Taking all of this into the context of what it means to be “spiritual” with dogma being used as the basis of the definition, it not only puts dogma into the realm of a personal opinion but also being religious or spiritual as a personal experience. This then takes us back to the comment in my first post about The Believing and The Feeling. Believing is based on thoughts and Feeling on emotions. As in language, we both can decide that what we see in the distance is a tree, but that does not say that we will ever fully agree on exactly how we feel about that tree. For example, perhaps that tree looks a lot like the tree one of them fell out of as a child and severely broke a limb, where for the other it looks just like the tree where he/she first made love. Both people are looking at exactly the same tree, but are having entirely different emotional reactions, which again points to experience affects how you feel about what you see which in turn can affect your Beliefs.

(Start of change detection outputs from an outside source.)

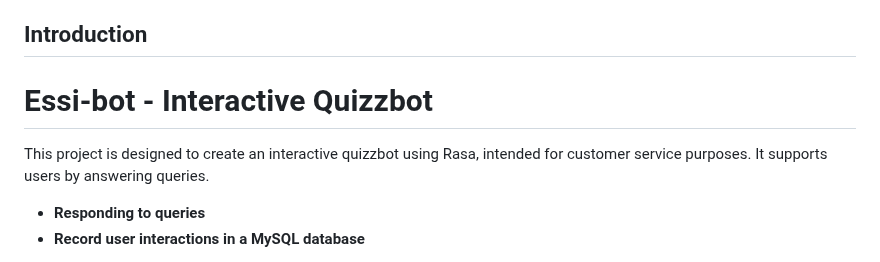
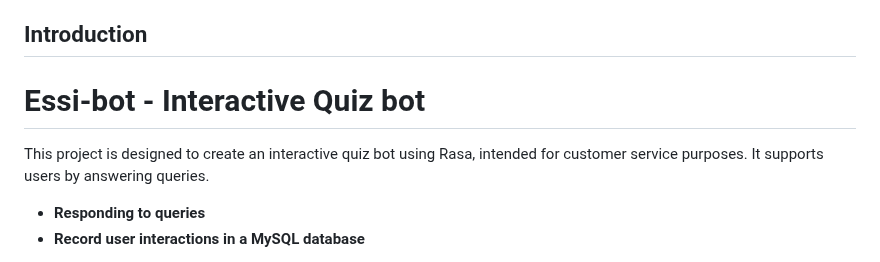
Before and after one commit to Samupietila/AI-Chatbot, a Markdown page: README.md, the part around the change. GitHub-like rendering.

```diff
--- a/README.md
+++ b/README.md
@@ -10,9 +10,9 @@
 
 ## Introduction
 
-# Essi-bot - Interactive Quizzbot
+# Essi-bot - Interactive Quiz bot
 
-This project is designed to create an interactive quizzbot using Rasa, intended for customer service purposes. It supports users by answering queries.
+This project is designed to create an interactive quiz bot using Rasa, intended for customer service purposes. It supports users by answering queries.
 
 - **Responding to queries**
 - **Record user interactions in a MySQL database**
```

Taking this to the altar of religion, two people can be within not only the same religion but also part of the same physical church and neither of them may fully agree on how they FEEL about God. In this case The Believing is fundamentally the same but the resulting Feeling may not ever truly match and again be based on previous personal experiences. As a result the dogma, principles or doctrines of a religion are normally vigorously and clearly stated to ensure that the resulting feeling is as much the same as possible (did you know that nothing in the Bible could be questioned until the early 1900’s?). The congregation of a religion then looks to a main figure of Authority to bestow upon it The Believing in such a way as to ensure they all feel the same way and if ever doubted The Dogma is then reiterated to bring the correct Feeling into the religious commonality. You see this quite clearly in the “Church of Oprah” comments and ensuing video responses. The Dogma is being reiterated over and over and over again. When this is being done by the main figure of Authority it ensures that The Believing is legitimized which then reconnects to The Feeling the congregation has come to know as a result of The Believing as stated in their Dogmatic Doctrines.
An excellent example of this is one of the “Church of Oprah” response videos. Continue reading
- “The Master understands that it doesn’t matter what the other is being, doing, having, saying, wanting, demanding. It doesn’t matter what the other is thinking, expecting, planning. It only matters what you are being in relationship to that.”
by Neale Donald Walsch, Conversation with God Series
- “People accept Truth based on their ability to receive Truth therefore Absolute Truth is a Process of Unfoldment. Ultimate Truth is then The Consummate Journey.”
by Jeff Staebell, My Life Experiences
- “The way to reduce the pain which you associate with earthly experiences and events is to change the way you behold them.”
by Neale Donald Walsch, Conversation with God Series